From Goa, with love
A call to Goan food expert, restaurateur Meldan D'Cunha confirmed this. "Goa has the Hindu Gomantak style of cooking and the Catholic style (influenced by the Portuguese)," pointed out D’Cunha, owner Soul Fry, Bandra. "The Gomantak cuisine does not use beef and pork like the Christian community. The dishes mainly include gravies. The names of some dishes are common in both communities, for example, Xacutti in the Christian community is spelt as Shagaoti in its Gomantak form. The curries are more yellow, orange or brown in colour in Gomantak cooking," he says.
Spot the difference
"In a Goan curry, fresh masalas are used and the curry is reddish in colour. Gomantak food uses Kokam, raw mango, lime and tamarind while the Portuguese style uses a lot of vinegar and also uses coconut milk," says food historian, Mohsina Mukadam. "You will also find the use of Byadagi chillies and Sankeshwari chillies sometimes mixed with Kashmiri chillies in the Gomantak style of cooking, she adds.
The Konkan connect
Goa shares a border with Karnataka and Maharashtra and cross influences are seen in the cuisines. "The Gomantak cuisine is not just from Goa but found majorly in areas of Mangalore like Karvar too. There is no use of garam masala in this style of cooking, it’s not pungent and doesn't use strong flavours," shares Smita Deo, home-chef and author of the book From Karvar To Kolhapur Via Mumbai. "In Goa, the original cuisine was the Hindu style. It wasn’t popular with tourists for many years as opposed to the Catholic styles, which were heavily marketed. There were no restaurants in Goa serving Gomantak food. It has caught up in the last decade," says Deepa Awchat, owner Goa Portuguesa. "Gomantak food has many vegetarian options. They also include fruits like raw papaya, jackfruit and pineapple in their food," she adds.
"In northern and southern Konkan and Malwan, the coconut and onion are roasted and ground to paste," says Mukadam, adding that the differences are minor but exist. Earlier restaurants, which functioned more as a community mess, offered specific community-based cuisine.

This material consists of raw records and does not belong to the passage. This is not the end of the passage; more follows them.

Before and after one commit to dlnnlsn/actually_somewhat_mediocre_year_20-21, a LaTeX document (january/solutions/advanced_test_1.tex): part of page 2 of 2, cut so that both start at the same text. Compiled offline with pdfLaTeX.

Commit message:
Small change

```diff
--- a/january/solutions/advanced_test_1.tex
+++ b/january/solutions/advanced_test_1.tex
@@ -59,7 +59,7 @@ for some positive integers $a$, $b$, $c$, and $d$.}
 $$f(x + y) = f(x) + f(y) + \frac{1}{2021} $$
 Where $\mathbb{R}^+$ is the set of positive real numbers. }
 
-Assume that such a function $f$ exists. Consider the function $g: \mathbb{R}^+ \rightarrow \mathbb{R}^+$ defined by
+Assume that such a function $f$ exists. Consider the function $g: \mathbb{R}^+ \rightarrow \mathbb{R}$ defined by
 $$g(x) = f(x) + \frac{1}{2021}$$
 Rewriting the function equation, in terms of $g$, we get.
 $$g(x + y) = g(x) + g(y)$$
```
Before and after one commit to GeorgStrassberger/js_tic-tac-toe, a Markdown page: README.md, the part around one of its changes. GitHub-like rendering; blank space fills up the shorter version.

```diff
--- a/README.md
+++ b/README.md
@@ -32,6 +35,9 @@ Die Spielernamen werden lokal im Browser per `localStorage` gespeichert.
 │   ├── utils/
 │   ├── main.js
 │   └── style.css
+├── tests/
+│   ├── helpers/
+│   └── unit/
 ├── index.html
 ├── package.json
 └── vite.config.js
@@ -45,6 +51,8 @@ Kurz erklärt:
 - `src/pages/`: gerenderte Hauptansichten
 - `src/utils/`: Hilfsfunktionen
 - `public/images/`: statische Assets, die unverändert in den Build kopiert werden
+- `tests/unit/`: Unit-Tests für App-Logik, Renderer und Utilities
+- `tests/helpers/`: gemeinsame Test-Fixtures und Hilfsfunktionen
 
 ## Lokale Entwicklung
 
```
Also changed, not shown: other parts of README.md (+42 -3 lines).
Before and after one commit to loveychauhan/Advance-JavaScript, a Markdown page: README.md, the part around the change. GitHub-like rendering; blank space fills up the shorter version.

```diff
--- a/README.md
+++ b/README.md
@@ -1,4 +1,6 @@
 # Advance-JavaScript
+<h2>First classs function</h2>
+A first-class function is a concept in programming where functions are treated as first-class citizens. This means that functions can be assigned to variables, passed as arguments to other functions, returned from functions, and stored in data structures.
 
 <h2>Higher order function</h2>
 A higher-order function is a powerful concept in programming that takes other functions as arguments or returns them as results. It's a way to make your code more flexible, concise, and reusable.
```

Today, it is more cosmopolitan, for example, the Bombil is found in all Gomantak menus but not found in Goa. It is popular in North Konkan, Mumbai, Thane and Raigad," she sums up.
Time: 11 am to 4 pm, 7 pm to 11.30 pm
At: Near Khar Railway Station, Khar (W).
Aradhana Coastal Delight didn’t know we were there. the guide reviews anonymously and pays for its meals
In the city
While most experts believe that it is difficult to find authentic Gomantak cuisine in Mumbai, here are some of their picks for a good Gomantak Thali
>> Highway Gomantak
Time: 11.30 am to 3.30 PM, 7 pm to 10.30 pm
At: 44/2179, Gandhi Nagar, Behind Maratha Store, Service Road, Bandra (E).
>> Gomantak Boarding House
Time: 11.30 am to 3.30 pm, 7.30 pm to 11.30 pm
At: 301, Miranda Chal, NC Kelkar Road. Dadar (W).
>> Saayba Hotel
Time: 11.30 am to 3.30 pm, 7.30 pm to 11.30 PM
At: Shop No 1 & 2, Zarina CHS, S.V.Road, Bandra (W).